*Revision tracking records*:
* * *

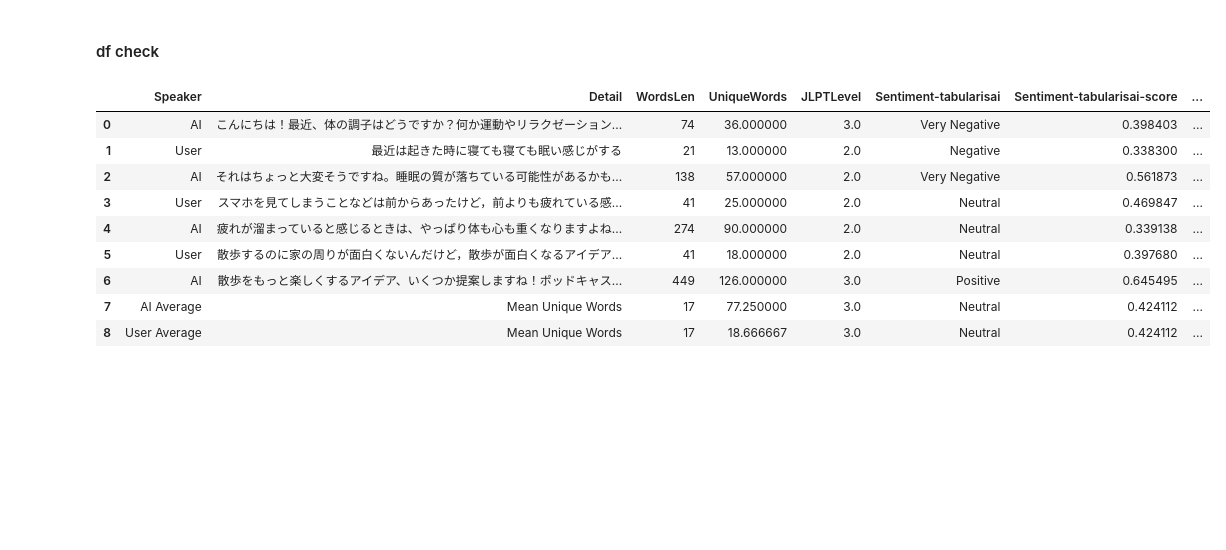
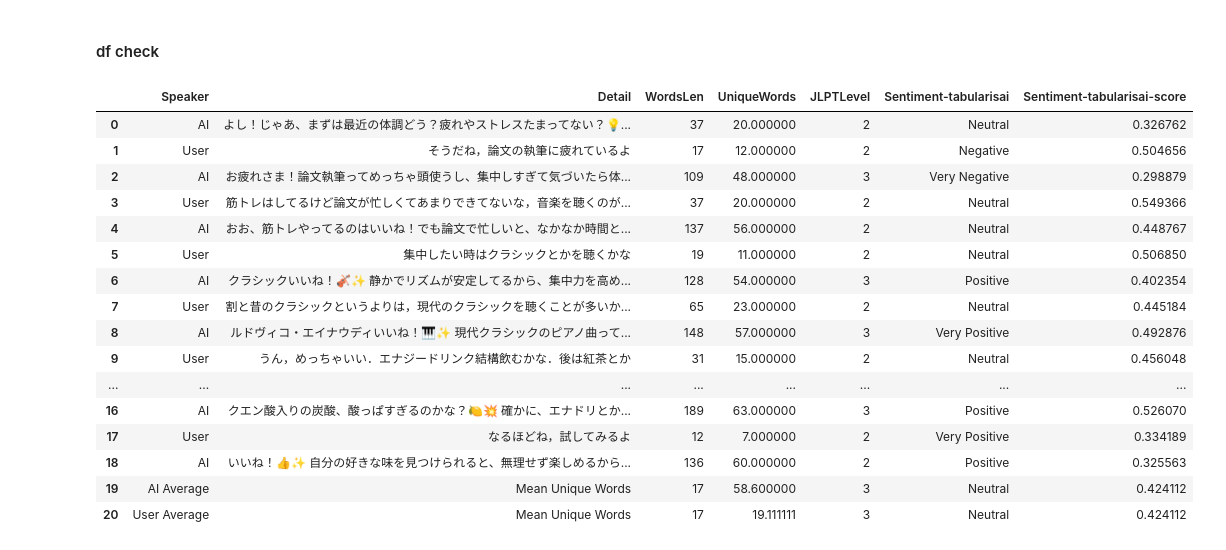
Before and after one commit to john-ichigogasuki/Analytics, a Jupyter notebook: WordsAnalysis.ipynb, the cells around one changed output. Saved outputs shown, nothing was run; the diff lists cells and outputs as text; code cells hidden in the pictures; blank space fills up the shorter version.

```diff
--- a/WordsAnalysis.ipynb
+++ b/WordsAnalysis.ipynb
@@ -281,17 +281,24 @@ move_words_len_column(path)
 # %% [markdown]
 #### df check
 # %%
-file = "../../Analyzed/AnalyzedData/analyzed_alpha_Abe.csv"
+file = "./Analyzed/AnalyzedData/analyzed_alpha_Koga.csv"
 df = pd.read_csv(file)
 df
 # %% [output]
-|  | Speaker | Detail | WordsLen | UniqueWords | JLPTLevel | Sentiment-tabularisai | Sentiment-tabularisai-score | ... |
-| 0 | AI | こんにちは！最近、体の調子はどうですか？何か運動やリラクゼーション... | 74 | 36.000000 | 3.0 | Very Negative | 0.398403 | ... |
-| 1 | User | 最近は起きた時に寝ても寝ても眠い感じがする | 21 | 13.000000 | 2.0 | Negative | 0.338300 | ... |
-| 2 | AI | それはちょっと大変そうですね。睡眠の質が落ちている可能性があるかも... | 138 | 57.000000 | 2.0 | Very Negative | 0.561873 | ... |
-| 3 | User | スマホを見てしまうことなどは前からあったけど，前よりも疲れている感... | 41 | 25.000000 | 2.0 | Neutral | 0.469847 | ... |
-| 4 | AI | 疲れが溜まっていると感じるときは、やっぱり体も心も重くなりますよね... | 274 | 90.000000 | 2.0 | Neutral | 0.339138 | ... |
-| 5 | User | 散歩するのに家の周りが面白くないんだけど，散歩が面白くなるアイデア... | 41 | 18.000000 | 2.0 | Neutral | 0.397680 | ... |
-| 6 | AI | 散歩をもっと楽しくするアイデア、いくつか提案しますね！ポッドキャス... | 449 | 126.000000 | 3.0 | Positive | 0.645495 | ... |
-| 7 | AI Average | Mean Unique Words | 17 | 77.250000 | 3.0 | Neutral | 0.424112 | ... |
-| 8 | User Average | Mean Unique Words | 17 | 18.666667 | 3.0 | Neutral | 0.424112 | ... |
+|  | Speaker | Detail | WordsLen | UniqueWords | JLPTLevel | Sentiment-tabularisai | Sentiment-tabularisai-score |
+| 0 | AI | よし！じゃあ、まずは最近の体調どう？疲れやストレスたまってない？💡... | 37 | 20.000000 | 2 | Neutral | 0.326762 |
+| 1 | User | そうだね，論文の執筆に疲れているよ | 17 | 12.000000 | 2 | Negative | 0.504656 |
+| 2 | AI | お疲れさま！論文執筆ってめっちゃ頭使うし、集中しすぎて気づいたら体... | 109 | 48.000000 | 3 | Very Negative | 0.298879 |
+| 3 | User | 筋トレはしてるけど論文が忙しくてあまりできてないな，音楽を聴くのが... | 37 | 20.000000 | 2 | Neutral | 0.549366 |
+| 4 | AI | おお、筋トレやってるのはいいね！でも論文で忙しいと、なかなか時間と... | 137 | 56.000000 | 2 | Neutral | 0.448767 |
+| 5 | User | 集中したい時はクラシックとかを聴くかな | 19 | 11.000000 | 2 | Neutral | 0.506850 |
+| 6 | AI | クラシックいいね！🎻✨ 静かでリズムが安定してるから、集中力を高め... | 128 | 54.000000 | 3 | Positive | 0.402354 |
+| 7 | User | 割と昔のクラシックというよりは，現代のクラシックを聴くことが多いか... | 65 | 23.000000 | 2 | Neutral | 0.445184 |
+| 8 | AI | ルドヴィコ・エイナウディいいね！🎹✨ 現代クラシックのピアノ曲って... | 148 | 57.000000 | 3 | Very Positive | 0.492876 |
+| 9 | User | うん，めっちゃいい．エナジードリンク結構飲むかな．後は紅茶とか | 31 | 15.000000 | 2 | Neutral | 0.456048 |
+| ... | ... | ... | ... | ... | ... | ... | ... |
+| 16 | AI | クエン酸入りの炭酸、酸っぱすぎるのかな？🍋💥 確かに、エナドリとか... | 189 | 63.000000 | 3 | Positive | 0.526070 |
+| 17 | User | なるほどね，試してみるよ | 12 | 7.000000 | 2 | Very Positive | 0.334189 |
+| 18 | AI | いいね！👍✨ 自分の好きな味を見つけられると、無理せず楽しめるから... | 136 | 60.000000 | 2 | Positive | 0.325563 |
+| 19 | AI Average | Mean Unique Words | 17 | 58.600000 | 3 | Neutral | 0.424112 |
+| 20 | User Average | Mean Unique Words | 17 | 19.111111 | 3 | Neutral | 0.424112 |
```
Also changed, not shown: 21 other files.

* * *

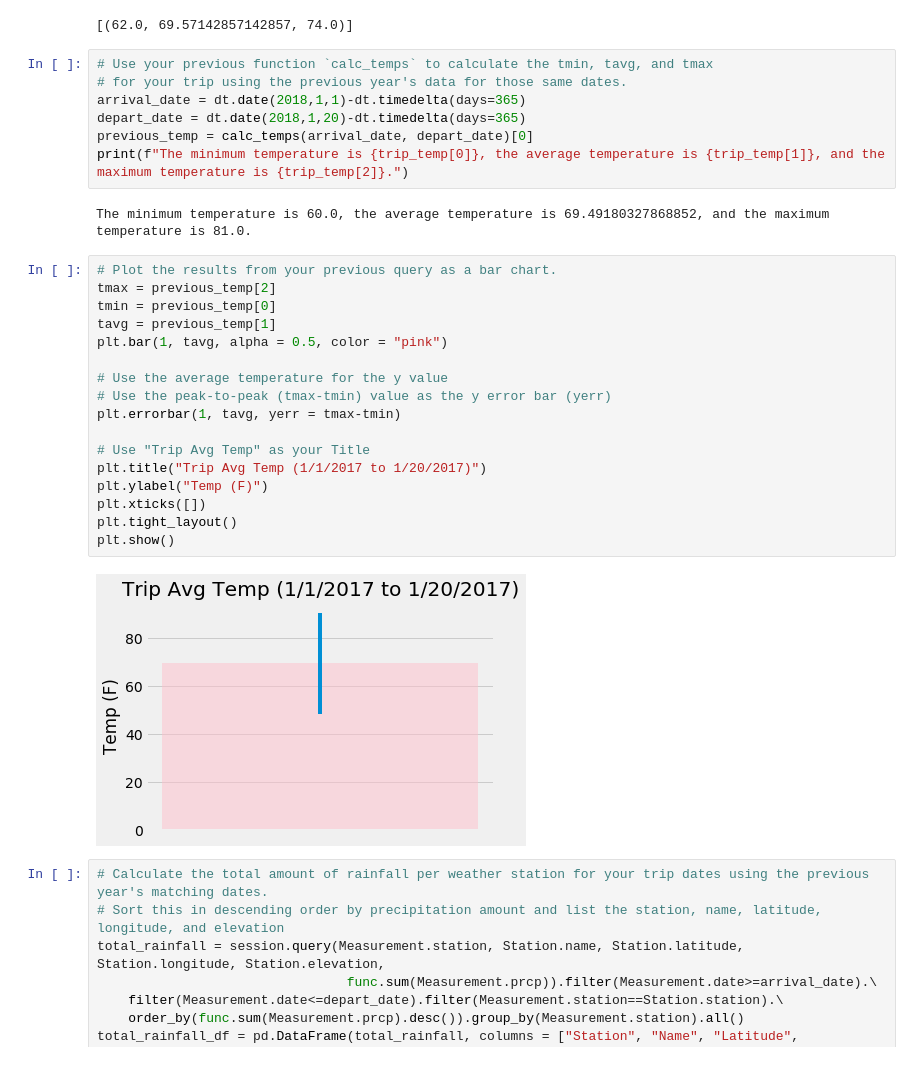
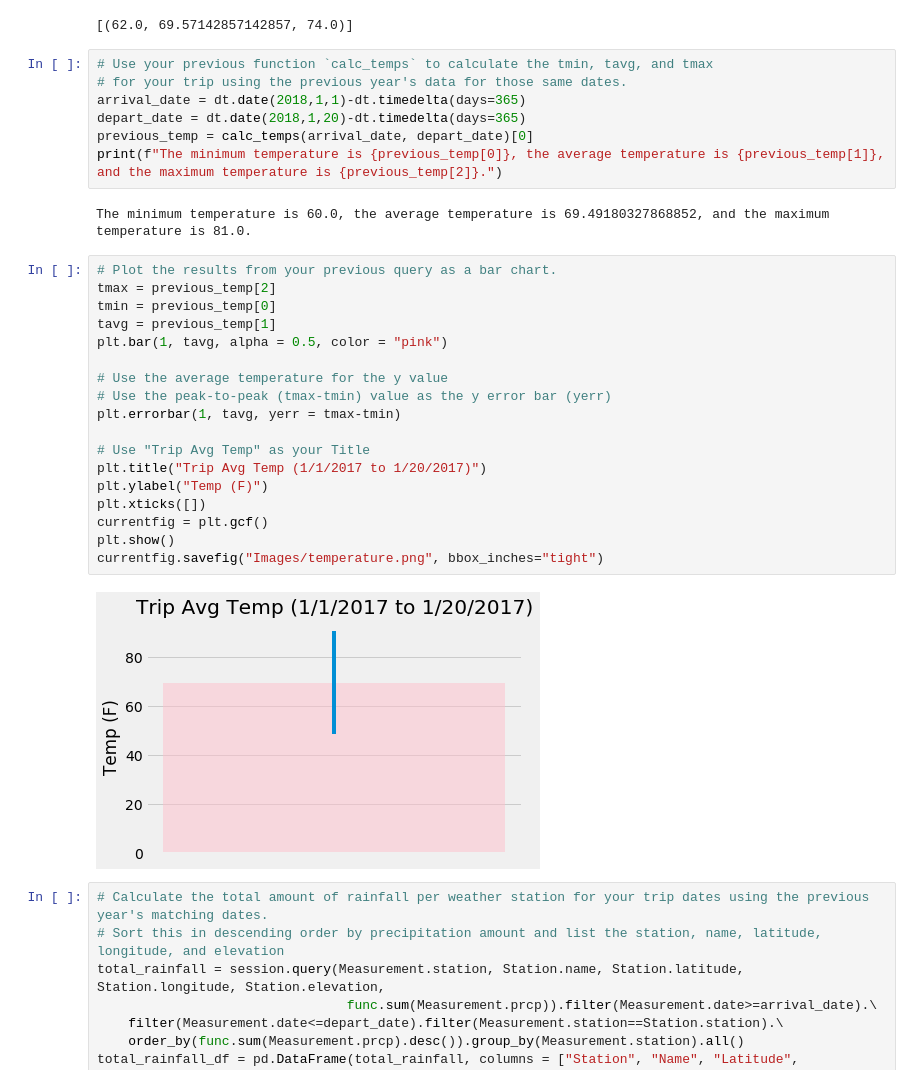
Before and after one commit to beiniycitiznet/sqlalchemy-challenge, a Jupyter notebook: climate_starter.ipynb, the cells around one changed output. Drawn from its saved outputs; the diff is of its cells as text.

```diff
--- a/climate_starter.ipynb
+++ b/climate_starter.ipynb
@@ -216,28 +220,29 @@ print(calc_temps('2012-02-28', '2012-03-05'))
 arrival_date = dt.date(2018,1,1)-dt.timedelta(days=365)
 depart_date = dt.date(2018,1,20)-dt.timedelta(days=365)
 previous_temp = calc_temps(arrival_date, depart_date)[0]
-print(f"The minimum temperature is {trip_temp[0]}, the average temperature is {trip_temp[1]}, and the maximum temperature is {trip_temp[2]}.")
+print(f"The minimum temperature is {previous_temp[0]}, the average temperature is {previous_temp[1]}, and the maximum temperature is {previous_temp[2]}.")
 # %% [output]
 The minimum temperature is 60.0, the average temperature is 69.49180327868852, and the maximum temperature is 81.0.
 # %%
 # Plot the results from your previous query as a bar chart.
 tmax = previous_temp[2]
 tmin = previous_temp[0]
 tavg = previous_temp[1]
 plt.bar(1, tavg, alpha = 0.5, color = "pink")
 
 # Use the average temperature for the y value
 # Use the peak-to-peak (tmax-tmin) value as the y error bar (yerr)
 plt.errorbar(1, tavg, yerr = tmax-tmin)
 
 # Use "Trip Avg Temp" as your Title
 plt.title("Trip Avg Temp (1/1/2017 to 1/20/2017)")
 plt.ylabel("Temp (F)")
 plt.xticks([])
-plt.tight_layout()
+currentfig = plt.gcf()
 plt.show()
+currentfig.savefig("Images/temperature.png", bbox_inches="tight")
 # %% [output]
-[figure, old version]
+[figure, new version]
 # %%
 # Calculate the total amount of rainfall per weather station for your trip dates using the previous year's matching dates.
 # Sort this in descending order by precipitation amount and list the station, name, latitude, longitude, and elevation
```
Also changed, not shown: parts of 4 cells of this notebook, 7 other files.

* * *

*Work instruction*: Identify each line in the entries with the word "WordsAnalysis" and copy it.

*Task solution*:
Before and after one commit to john-ichigogasuki/Analytics, a Jupyter notebook: WordsAnalysis.ipynb, the cells around one changed output. Saved outputs shown, nothing was run; the diff lists cells and outputs as text; code cells hidden in the pictures; blank space fills up the shorter version.
--- a/WordsAnalysis.ipynb
+++ b/WordsAnalysis.ipynb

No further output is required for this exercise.